▶ **Records**
------------

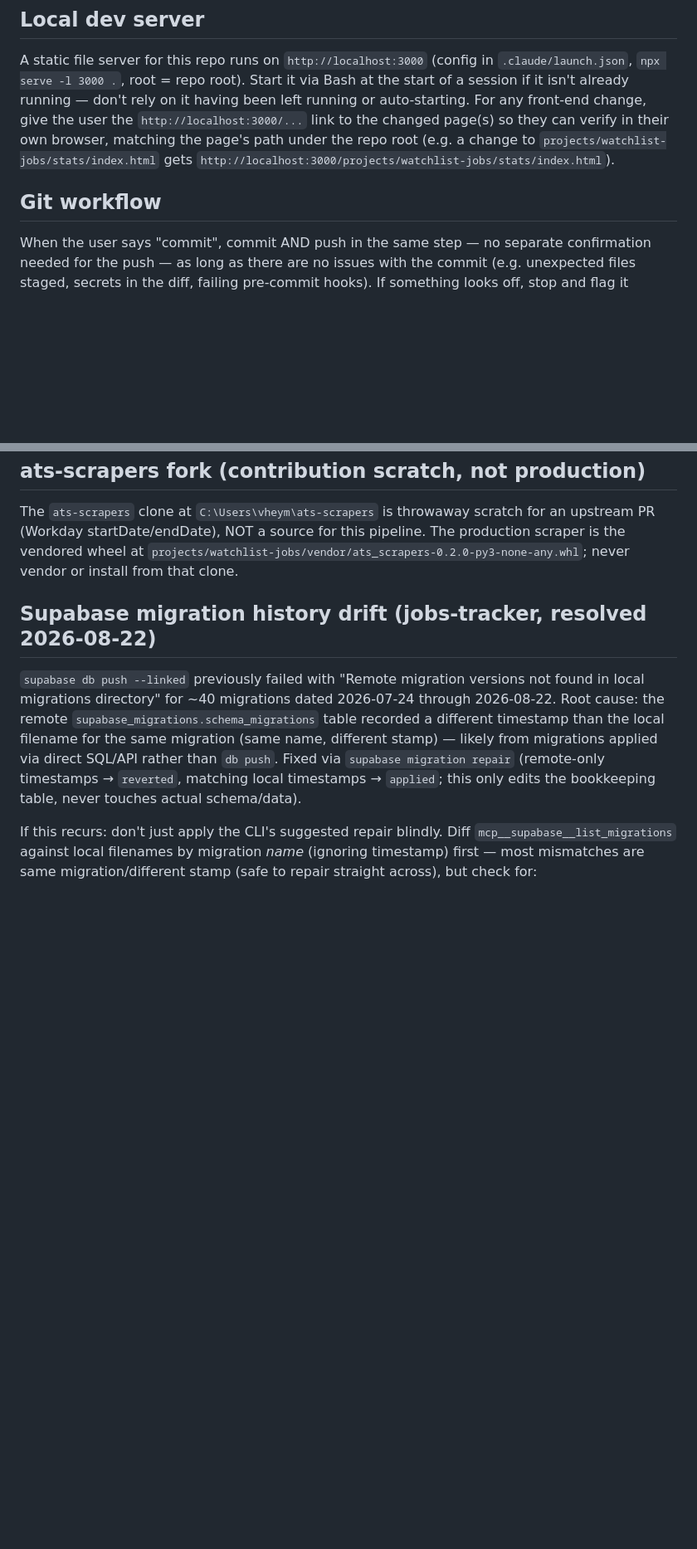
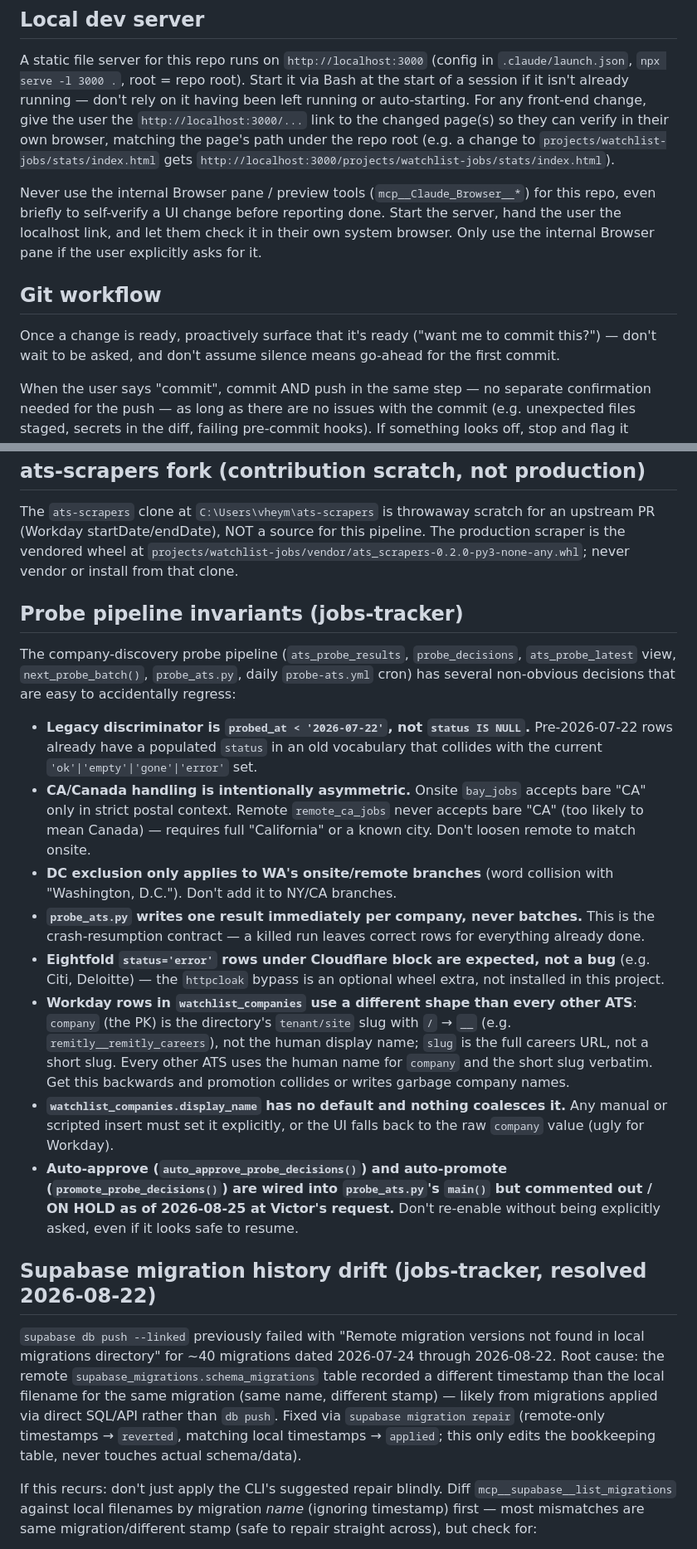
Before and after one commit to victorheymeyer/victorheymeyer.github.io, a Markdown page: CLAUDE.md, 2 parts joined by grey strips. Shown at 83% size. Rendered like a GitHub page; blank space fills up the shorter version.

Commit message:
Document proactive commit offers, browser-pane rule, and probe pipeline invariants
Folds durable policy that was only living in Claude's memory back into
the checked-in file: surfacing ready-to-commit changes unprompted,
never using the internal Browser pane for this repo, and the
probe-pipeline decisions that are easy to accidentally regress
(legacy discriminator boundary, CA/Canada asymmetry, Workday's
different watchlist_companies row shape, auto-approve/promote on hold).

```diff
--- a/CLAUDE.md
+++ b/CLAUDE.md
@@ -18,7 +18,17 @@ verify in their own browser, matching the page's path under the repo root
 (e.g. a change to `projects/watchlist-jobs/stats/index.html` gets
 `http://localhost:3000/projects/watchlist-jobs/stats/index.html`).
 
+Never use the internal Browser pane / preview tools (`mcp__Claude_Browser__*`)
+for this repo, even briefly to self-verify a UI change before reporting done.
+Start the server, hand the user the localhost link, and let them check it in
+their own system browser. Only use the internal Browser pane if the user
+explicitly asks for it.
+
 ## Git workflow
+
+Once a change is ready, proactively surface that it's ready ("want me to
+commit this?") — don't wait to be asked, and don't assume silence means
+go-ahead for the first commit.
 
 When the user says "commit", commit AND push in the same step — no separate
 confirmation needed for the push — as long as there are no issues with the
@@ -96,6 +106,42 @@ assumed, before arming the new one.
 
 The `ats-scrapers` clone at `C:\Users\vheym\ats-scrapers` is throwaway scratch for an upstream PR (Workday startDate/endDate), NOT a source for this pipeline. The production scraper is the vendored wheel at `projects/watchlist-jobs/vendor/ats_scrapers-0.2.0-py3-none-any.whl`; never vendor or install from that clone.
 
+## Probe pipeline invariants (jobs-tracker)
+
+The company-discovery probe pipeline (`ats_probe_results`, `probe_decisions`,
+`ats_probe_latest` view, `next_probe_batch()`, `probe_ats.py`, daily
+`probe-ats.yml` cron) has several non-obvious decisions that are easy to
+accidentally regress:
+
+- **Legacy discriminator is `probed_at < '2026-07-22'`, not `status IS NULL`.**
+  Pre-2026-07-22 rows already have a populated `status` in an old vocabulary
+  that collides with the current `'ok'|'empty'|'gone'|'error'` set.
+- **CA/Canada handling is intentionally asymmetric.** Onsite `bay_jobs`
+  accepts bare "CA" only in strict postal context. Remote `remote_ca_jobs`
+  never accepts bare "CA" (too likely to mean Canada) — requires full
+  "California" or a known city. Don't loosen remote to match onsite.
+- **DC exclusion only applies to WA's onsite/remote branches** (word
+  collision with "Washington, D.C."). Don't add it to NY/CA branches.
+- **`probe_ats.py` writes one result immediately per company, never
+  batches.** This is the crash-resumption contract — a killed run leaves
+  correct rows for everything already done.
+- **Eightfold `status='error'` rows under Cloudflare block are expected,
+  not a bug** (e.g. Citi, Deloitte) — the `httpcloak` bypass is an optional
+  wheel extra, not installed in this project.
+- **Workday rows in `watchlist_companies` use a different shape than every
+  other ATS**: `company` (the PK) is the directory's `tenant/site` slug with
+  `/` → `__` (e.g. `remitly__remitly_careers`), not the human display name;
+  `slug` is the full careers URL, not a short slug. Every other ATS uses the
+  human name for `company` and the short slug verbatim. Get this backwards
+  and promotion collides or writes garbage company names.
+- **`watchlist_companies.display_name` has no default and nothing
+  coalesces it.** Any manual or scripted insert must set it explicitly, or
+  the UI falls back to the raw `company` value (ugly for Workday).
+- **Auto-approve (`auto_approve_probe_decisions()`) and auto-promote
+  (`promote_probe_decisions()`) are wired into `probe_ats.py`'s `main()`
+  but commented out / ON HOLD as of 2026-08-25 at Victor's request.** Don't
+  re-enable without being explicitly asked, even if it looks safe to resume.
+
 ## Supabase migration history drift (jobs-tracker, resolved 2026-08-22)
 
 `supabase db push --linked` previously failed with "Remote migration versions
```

------------

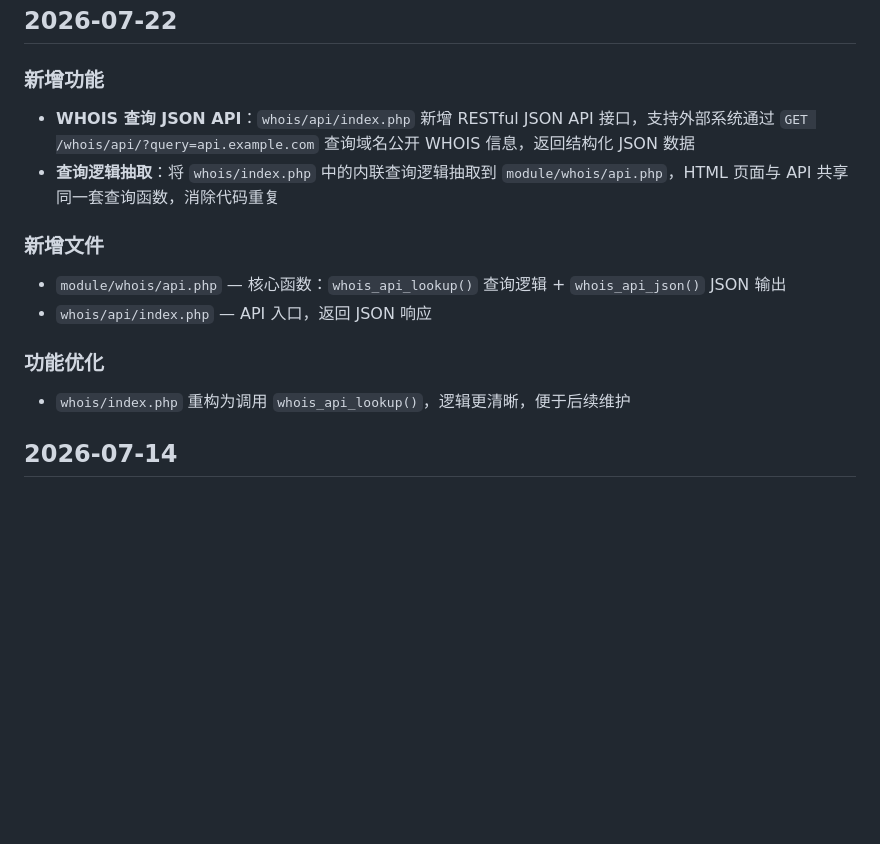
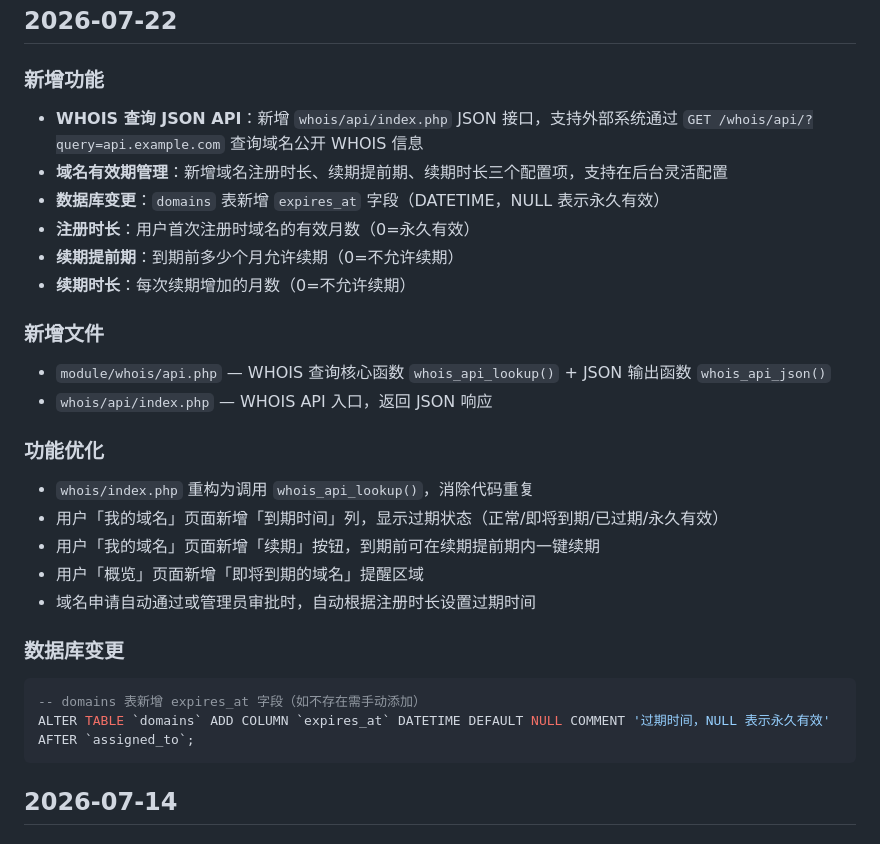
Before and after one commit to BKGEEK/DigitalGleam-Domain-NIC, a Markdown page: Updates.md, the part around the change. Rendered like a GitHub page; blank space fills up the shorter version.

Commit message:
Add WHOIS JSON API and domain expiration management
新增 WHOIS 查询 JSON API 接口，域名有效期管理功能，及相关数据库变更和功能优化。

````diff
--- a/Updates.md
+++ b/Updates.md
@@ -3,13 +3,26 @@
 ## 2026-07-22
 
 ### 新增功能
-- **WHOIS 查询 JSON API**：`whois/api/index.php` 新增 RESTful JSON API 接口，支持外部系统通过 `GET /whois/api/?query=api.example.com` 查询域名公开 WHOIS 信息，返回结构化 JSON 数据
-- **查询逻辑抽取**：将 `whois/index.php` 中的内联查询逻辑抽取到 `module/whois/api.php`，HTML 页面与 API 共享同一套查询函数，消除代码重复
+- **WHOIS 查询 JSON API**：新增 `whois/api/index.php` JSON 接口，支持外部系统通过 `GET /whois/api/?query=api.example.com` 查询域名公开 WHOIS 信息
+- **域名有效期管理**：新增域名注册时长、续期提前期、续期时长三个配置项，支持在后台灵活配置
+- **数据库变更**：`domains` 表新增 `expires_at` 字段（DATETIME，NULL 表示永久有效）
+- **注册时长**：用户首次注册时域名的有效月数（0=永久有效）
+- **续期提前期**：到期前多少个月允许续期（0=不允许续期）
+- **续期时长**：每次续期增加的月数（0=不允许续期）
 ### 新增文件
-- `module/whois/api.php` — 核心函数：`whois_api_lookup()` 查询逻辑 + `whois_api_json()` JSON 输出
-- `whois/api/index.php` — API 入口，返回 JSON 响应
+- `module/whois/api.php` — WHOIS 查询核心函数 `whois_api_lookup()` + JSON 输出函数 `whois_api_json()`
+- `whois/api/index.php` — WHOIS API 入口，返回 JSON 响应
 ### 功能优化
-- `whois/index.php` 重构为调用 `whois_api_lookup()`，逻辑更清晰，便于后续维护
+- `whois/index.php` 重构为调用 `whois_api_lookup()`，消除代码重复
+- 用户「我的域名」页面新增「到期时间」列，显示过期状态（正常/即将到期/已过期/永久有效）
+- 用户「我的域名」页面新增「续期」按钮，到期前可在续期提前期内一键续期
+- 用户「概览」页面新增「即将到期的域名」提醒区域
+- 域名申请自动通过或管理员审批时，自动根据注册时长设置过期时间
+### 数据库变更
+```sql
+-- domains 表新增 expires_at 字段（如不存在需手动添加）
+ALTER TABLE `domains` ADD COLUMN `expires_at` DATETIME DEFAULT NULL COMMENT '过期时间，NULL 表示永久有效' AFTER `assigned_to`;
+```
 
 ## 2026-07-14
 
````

------------

▶ **Task item**
Lines in the data that hold "writes" must be located and copied.

▶ **Final answer**
+- **`probe_ats.py` writes one result immediately per company, never
+  and promotion collides or writes garbage company names.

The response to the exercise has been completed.